Hundreds more Pacific Islanders arrive in Australia to pick fruit before it rots on the vines with no backpackers to collect them
- A group of seasonal workers from the Pacific Island have arrived in Australia
- Nations can bypass travel bans to work on Aussie farms amid labour shortage
- More than 1,500 overseas workers are being brought to Victoria in next month
Another raft of international workers have bypassed coronavirus restrictions to travel to Australia and pick fruit on farms and get it to supermarkets before it spoils.
Victoria’s farming industry will welcome more than 100 international workers over the next week to help manage this season’s harvest.
The workers, from the Pacific Islands, arrived in the state on Friday after completing 14 days in hotel quarantine in Tasmania.
The new workers will join a raft of East Timorese people who boarded an airplane (pictured) as in Dili in December 2020 to pick fruit in Australia
Pacific Island nations can bypass Australia’s travel bans to work on farms (pictured) under a agreement between the countries
More workers will arrive in Victoria in the coming days as part of a planned, rolling schedule of arrivals which will get up to 1,500 Pacific Islanders working in the state’s farm sector.
‘This is a great example of what can be achieved when governments, industry and employers work together for the greater good of agriculture,’ Victorian Agriculture Minister Mary-Anne Thomas said in a statement on Friday.
‘Our Pacific neighbours will be warmly welcomed on our farms from next week and will join local workers across the state as the harvest continues.’
The Victorian government thanked the workers for their ‘commitment and valuable contribution’ to the state.
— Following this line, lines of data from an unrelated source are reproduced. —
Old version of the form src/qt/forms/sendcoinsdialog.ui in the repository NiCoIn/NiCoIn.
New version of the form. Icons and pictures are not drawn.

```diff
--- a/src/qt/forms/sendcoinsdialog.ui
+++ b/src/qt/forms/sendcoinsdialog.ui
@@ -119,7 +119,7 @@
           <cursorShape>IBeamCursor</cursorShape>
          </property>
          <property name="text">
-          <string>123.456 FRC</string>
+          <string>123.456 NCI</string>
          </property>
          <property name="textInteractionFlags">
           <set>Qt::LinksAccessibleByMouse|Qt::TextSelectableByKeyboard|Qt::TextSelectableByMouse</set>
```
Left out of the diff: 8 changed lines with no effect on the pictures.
A seasonal worker harvest oranges (pictured) on a NSW farm during the Covid travel bans in 2020
The agreement was reached due to the low Covid case number in most Pacific Island nations (pictured)
Tasmania said it had worked side-by-side with its agricultural industry and other jurisdictions to minimise the impacts of the pandemic.
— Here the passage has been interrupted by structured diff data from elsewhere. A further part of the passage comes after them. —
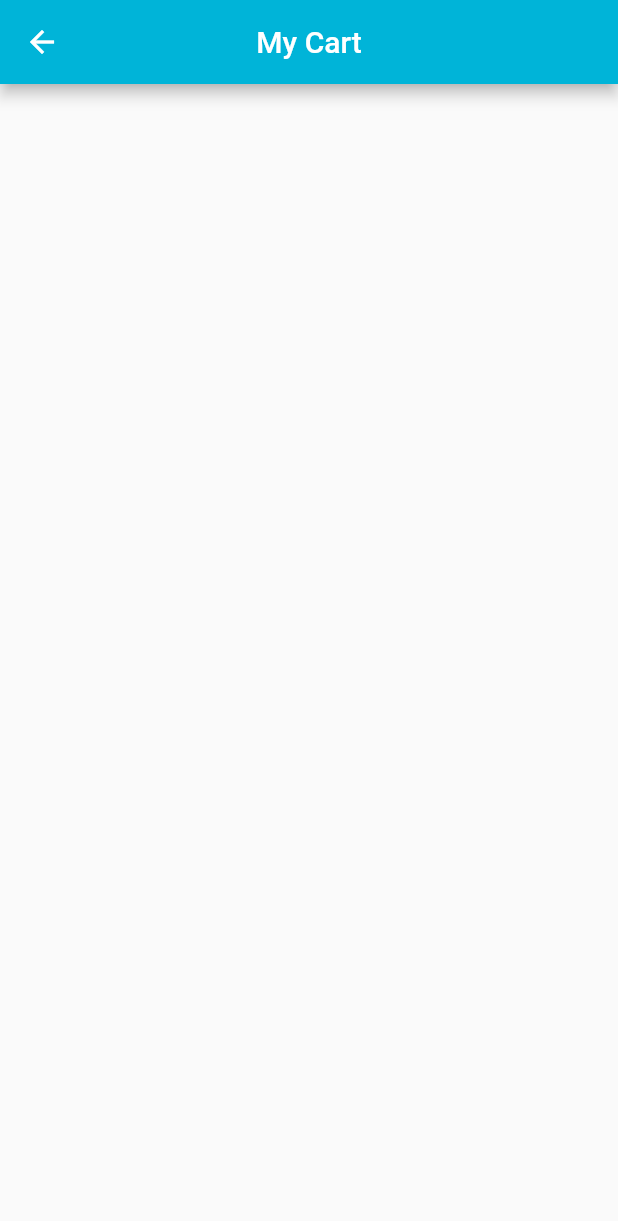
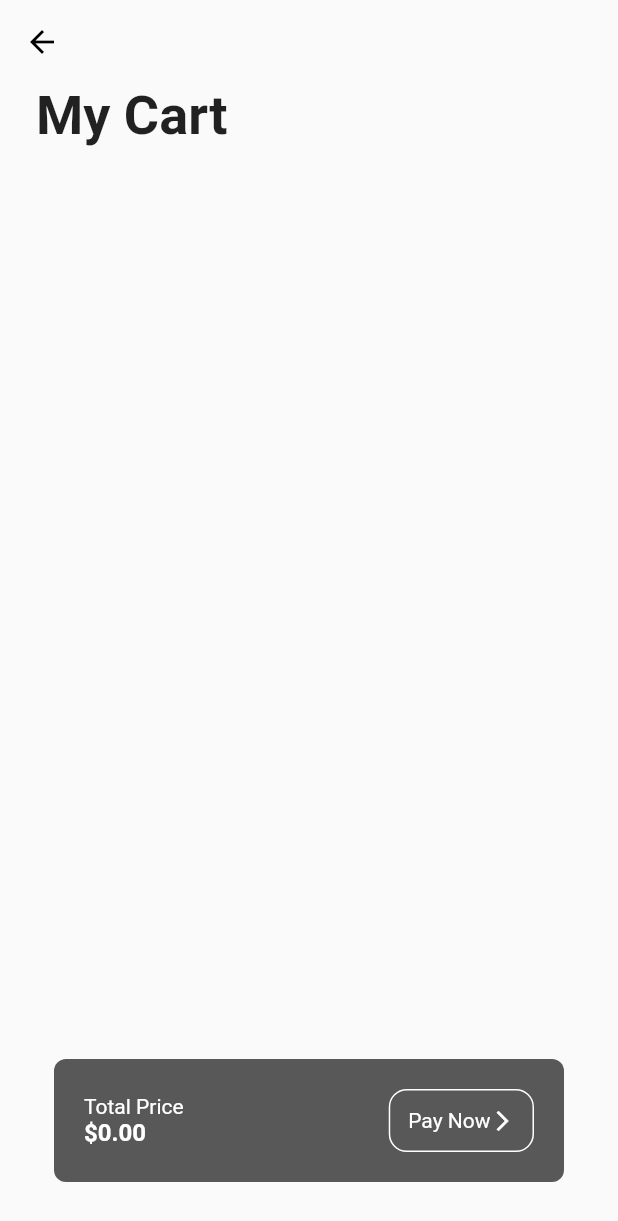
Before and after one commit to hassaan02/ShoesApp_UI, a Flutter app: the SecondPage screen opened directly, after a tap on the "shopping bag" icon, on a phone screen of 412 x 824 dp. Shown: the top 1221 px of the screen. Run offline on Flutter 3.47's test engine with Material 2 defaults, Android fonts, the phone set to English and light mode, and no system bars.

Commit message:
some changes

```diff
--- a/lib/cart_page.dart
+++ b/lib/cart_page.dart
@@ -15,14 +15,25 @@ class _CartPageState extends State<CartPage> {
     return SafeArea(
       child: Scaffold(
           appBar: AppBar(
-            title: Text("My Cart"),
-            centerTitle: true,
-            backgroundColor: Color(0xff00b4d8),
+            backgroundColor: Colors.transparent,
+            elevation: 0,
+            iconTheme: IconThemeData(color: Colors.black),
           ),
           body: Consumer<CartModel>(
             builder: (context, value, child) {
               return Column(
+                crossAxisAlignment: CrossAxisAlignment.start,
                 children: [
+                  const Padding(
+                    padding: EdgeInsets.symmetric(horizontal: 24.0),
+                    child: Text(
+                      "My Cart",
+                      style: TextStyle(
+                          fontStyle: FontStyle.normal,
+                          fontWeight: FontWeight.bold,
+                          fontSize: 36),
+                    ),
+                  ),
                   Expanded(
                     child: ListView.builder(
                         itemCount: value.cartItems.length,
@@ -32,7 +43,7 @@ class _CartPageState extends State<CartPage> {
                             padding: const EdgeInsets.all(12.0),
                             child: Container(
                               decoration: BoxDecoration(
-                                color: Color(0xffade8f4),
+                                color: const Color.fromARGB(255, 225, 225, 225),
                                 borderRadius: BorderRadius.circular(10),
                               ),
                               child: Container(
@@ -55,6 +66,61 @@ class _CartPageState extends State<CartPage> {
                             ),
                           );
                         }),
+                  ),
+                  Padding(
+                    padding: const EdgeInsets.all(36.0),
+                    child: Container(
+                      decoration: BoxDecoration(
+                        borderRadius: BorderRadius.circular(8),
+                        color: Color.fromARGB(255, 88, 88, 88),
+                      ),
+                      padding: EdgeInsets.all(20),
+                      child: Row(
+                        mainAxisAlignment: MainAxisAlignment.spaceBetween,
+                        children: [
+                          Column(
+                            crossAxisAlignment: CrossAxisAlignment.start,
+                            children: [
+                              const Text(
+                                "Total Price",
+                                style: TextStyle(
+                                  color: Colors.white,
+                                ),
+                              ),
+                              Text(
+                                '\$' + value.calculateTotal(),
+                                style: const TextStyle(
+                                  color: Colors.white,
+                                  fontSize: 16,
+                                  fontWeight: FontWeight.bold,
+                                ),
+                              )
+                            ],
+                          ),
+                          Container(
+                            decoration: BoxDecoration(
+                                border: Border.all(color: Colors.white),
+                                borderRadius: BorderRadius.circular(12)),
+                            padding: EdgeInsets.all(12),
+                            child: const Row(
+                              children: [
+                                Text(
+                                  "Pay Now",
+                                  style: TextStyle(
+                                    color: Colors.white,
+                                  ),
+                                ),
+                                Icon(
+                                  Icons.arrow_forward_ios,
+                                  size: 16,
+                                  color: Colors.white,
+                                )
+                              ],
+                            ),
+                          )
+                        ],
+                      ),
+                    ),
                   )
                 ],
               );
--- a/lib/intro_page.dart
+++ b/lib/intro_page.dart
@@ -1,5 +1,4 @@
 import 'package:flutter/material.dart';
-import 'package:google_fonts/google_fonts.dart';
 import 'package:nike_app/second_page.dart';
 
 class HomePage extends StatefulWidget {
@@ -21,7 +20,7 @@ class _HomePageState extends State<HomePage> {
             const Text(
               "YOUR JOURNEY BEGINS!",
               textAlign: TextAlign.center,
-              style: TextStyle(fontSize: 40),
+              style: TextStyle(fontSize: 42, fontWeight: FontWeight.bold),
             ),
             const SizedBox(
               height: 30,
@@ -30,19 +29,23 @@ class _HomePageState extends State<HomePage> {
               "Let's find your perfect pair! Tap 'Next' to explore our amazing collection.",
               textAlign: TextAlign.center,
               style: TextStyle(
-                fontStyle: FontStyle.italic,
-                fontSize: 20,
-              ),
+                  fontStyle: FontStyle.italic,
+                  fontSize: 23,
+                  color: Colors.black),
             ),
             const Spacer(),
             ElevatedButton(
                 style: ElevatedButton.styleFrom(
-                    backgroundColor: Color(0xff0077b6)),
+                    elevation: 0,
+                    minimumSize: const Size(150, 50),
+                    shape: RoundedRectangleBorder(
+                        borderRadius: BorderRadius.circular(12)),
+                    backgroundColor: const Color(0xff0077b6)),
                 onPressed: () {
                   Navigator.push(
                       context,
                       MaterialPageRoute(
-                        builder: (context) => SecondPage(),
+                        builder: (context) => const SecondPage(),
                       ));
                 },
                 child: const Text(
--- a/lib/model/cart_model.dart
+++ b/lib/model/cart_model.dart
@@ -5,7 +5,7 @@ class CartModel extends ChangeNotifier {
   final List _shopItems = [
     ["Nike Air Force", "19.00", "lib/images/nike1.png", Colors.red],
     ["Nike Air Max", "25.00", "lib/images/nike2.png", Color(0xffef476f)],
-    ["Nike Air Zoom", "30.50", "lib/images/nike3.png",Color(0xff8d99ae)],
+    ["Nike Air Zoom", "30.50", "lib/images/nike3.png", Color(0xff8d99ae)],
     ["Nike Cortez ", "10.50", "lib/images/nike4.png", Color(0xffd90429)],
     ["Nike Terra Tiger", "20.00", "lib/images/nike5.png", Color(0xff00b4d8)],
     [" Nike Space Hippie", "40.00", "lib/images/nike6.png", Colors.grey],
@@ -13,33 +13,34 @@ class CartModel extends ChangeNotifier {
     ["Nike Waffle One", "18.00", "lib/images/nike8.png", Color(0xffd58936)],
   ];
   // List of cart items
-  List _cartItems =[];
+  List _cartItems = [];
 
   get shopItems => _shopItems;
 
   get cartItems => _cartItems;
 
   // add items to cart
- void addItemsToCart(int index){
+  void addItemsToCart(int index) {
     _cartItems.add(_shopItems[index]);
     notifyListeners();
   }
 
   // remove items from cart
   void removeItemsFromCart(int index) {
-  _cartItems.removeAt(_shopItems[index]);
+    if (index >= 0 && index < _cartItems.length) {
+      _cartItems.removeAt(index);
       notifyListeners();
+    } else {
+      // Handle an invalid index here, such as showing an error message.
+    }
   }
 
-
-
   // calculate total amount
- String calculateTotal(){
+  String calculateTotal() {
     double totalPrice = 0;
     for (var i = 0; i < _cartItems.length; i++) {
       totalPrice += double.parse(_cartItems[i][1]);
     }
     return totalPrice.toStringAsFixed(2);
   }
-
 }
--- a/lib/second_page.dart
+++ b/lib/second_page.dart
@@ -1,5 +1,4 @@
 import 'package:flutter/material.dart';
-import 'package:google_fonts/google_fonts.dart';
 import 'package:nike_app/cart_page.dart';
 import 'package:nike_app/components/shoes_item_tile.dart';
 import 'package:nike_app/model/cart_model.dart';
@@ -17,11 +16,13 @@ class _SecondPageState extends State<SecondPage> {
   Widget build(BuildContext context) {
     return SafeArea(
       child: Scaffold(
-        floatingActionButton: FloatingActionButton(onPressed: () => Navigator.push(context, MaterialPageRoute(builder: (context){
-          return CartPage();
-        })),
-        child: Icon(Icons.shopping_bag),
-        backgroundColor: Colors.black,
+        floatingActionButton: FloatingActionButton(
+          onPressed: () =>
+              Navigator.push(context, MaterialPageRoute(builder: (context) {
+            return CartPage();
+          })),
+          child: Icon(Icons.shopping_bag),
+          backgroundColor: Colors.black,
         ),
         backgroundColor: Colors.white,
         body: Column(
@@ -55,19 +56,19 @@ class _SecondPageState extends State<SecondPage> {
             Expanded(
                 child: Consumer<CartModel>(
               builder: (context, value, child) => GridView.builder(
-                  gridDelegate:  SliverGridDelegateWithFixedCrossAxisCount(
-                    childAspectRatio: 1/1.3,
-                      crossAxisCount: 2),
-                      itemCount: value.shopItems.length,
-                      padding: EdgeInsets.all(10),
+                  gridDelegate: const SliverGridDelegateWithFixedCrossAxisCount(
+                      childAspectRatio: 1 / 1.3, crossAxisCount: 2),
+                  itemCount: value.shopItems.length,
+                  padding: const EdgeInsets.all(10),
                   itemBuilder: (context, index) {
                     return ShoesItemTile(
                       shoesName: value.shopItems[index][0],
                       shoesPrice: value.shopItems[index][1],
                       imagePath: value.shopItems[index][2],
                       colour: value.shopItems[index][3],
-                      onPressed: (){
-                        // Provider.of<CartModel>(context, listen: )
+                      onPressed: () {
+                        Provider.of<CartModel>(context, listen: false)
+                            .addItemsToCart(index);
                       },
                     );
                   }),
--- a/pubspec.yaml
+++ b/pubspec.yaml
@@ -35,7 +35,6 @@ dependencies:
   # The following adds the Cupertino Icons font to your application.
   # Use with the CupertinoIcons class for iOS style icons.
   cupertino_icons: ^1.0.2
-  google_fonts: 6.1.0
   provider:
 
 dev_dependencies:
```
Also changed, not shown: lib/components/shoes_item_tile.dart (+4 -3 lines), lib/main.dart (+6 -6 lines), pubspec.lock, 1 other file. Lines whose indentation alone changed are shown as unchanged.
‘We’re working with industry to ensure our fruit is picked, our vegetables harvested, our meat is processed and our grapes are crushed this season, and in future seasons,’ Tasmanian Primary Industries Minister Guy Barnett said.
The deal was needed after Victoria forbid international flights from landing nearly two months ago.
That was in response to a hotel quarantine worker contracting the UK strain of coronavirus from travellers in a Holiday Inn near Melbourne Airport.
Overseas flights are due to resume landing in Melbourne on Thursday.